= WHAT TO DO =
Scan the entries below for the word "padded" and copy every line where it turns up.

(EXTRACTED INFORMATION begins)

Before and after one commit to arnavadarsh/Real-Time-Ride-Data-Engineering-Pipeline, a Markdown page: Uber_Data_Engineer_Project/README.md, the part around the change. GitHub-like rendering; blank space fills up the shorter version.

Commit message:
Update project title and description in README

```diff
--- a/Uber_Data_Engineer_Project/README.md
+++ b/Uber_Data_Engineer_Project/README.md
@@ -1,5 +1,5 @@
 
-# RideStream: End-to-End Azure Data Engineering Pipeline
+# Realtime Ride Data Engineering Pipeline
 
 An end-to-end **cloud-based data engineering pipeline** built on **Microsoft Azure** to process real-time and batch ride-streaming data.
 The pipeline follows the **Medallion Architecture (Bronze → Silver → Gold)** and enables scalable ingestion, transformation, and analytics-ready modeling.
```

(EXTRACTED INFORMATION ends)
(EXTRACTED INFORMATION begins)

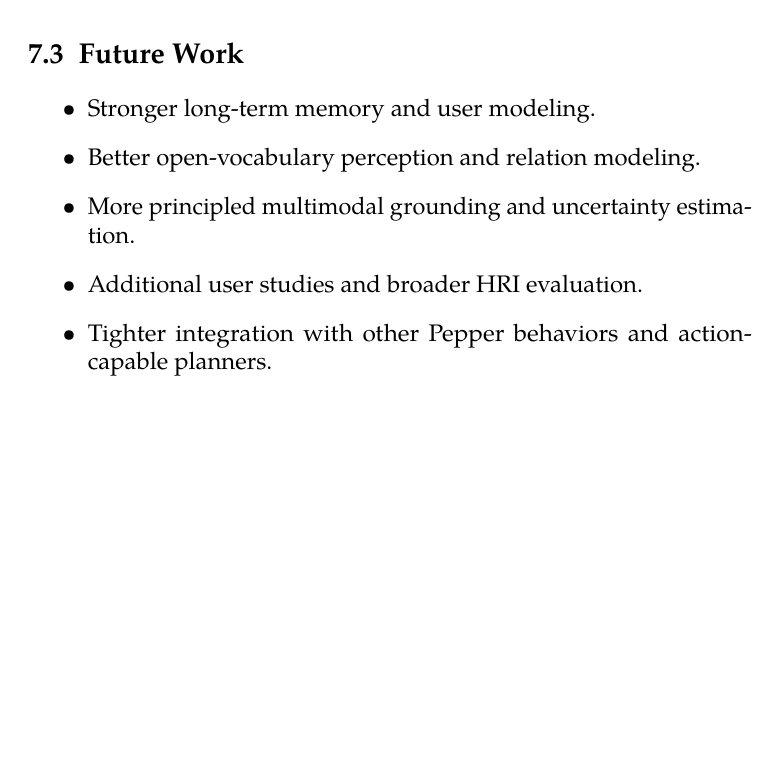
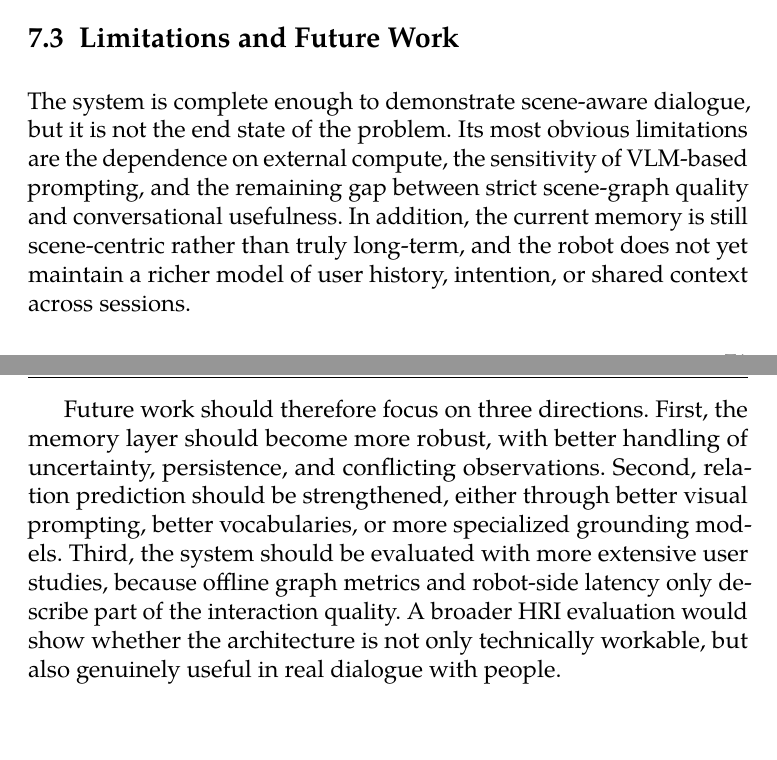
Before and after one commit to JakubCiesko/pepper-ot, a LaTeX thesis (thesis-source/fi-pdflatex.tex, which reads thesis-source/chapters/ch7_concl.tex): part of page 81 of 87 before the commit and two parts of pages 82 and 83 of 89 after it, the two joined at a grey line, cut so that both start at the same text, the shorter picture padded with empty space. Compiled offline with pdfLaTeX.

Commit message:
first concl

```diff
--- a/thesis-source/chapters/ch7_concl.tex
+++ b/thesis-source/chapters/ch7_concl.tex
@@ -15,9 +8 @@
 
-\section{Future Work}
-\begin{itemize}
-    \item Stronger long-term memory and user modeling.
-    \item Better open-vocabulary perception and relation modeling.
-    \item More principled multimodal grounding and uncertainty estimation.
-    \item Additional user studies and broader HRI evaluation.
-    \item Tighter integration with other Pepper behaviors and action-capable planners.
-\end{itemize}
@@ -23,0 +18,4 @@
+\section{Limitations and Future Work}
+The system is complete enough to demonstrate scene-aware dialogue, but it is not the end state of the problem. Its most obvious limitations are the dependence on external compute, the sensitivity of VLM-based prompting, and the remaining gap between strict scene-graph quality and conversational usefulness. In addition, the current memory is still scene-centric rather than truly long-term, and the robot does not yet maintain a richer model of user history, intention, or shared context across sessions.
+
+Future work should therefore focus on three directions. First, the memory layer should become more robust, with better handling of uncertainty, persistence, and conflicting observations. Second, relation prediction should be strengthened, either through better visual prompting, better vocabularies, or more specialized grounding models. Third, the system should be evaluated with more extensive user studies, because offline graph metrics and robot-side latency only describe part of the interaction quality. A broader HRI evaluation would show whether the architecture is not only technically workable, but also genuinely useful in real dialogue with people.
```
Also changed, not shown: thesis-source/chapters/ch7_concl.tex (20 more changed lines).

(EXTRACTED INFORMATION ends)
(EXTRACTED INFORMATION begins)

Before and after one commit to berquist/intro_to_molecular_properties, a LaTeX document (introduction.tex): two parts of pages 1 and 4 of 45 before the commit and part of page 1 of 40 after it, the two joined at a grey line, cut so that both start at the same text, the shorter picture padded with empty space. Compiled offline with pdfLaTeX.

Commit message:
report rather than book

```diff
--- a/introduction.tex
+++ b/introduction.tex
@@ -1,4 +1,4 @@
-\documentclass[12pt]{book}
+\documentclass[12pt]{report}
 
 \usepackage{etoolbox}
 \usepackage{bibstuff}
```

(EXTRACTED INFORMATION ends)

= TASK ANSWER =
Before and after one commit to JakubCiesko/pepper-ot, a LaTeX thesis (thesis-source/fi-pdflatex.tex, which reads thesis-source/chapters/ch7_concl.tex): part of page 81 of 87 before the commit and two parts of pages 82 and 83 of 89 after it, the two joined at a grey line, cut so that both start at the same text, the shorter picture padded with empty space. Compiled offline with pdfLaTeX.
Before and after one commit to berquist/intro_to_molecular_properties, a LaTeX document (introduction.tex): two parts of pages 1 and 4 of 45 before the commit and part of page 1 of 40 after it, the two joined at a grey line, cut so that both start at the same text, the shorter picture padded with empty space. Compiled offline with pdfLaTeX.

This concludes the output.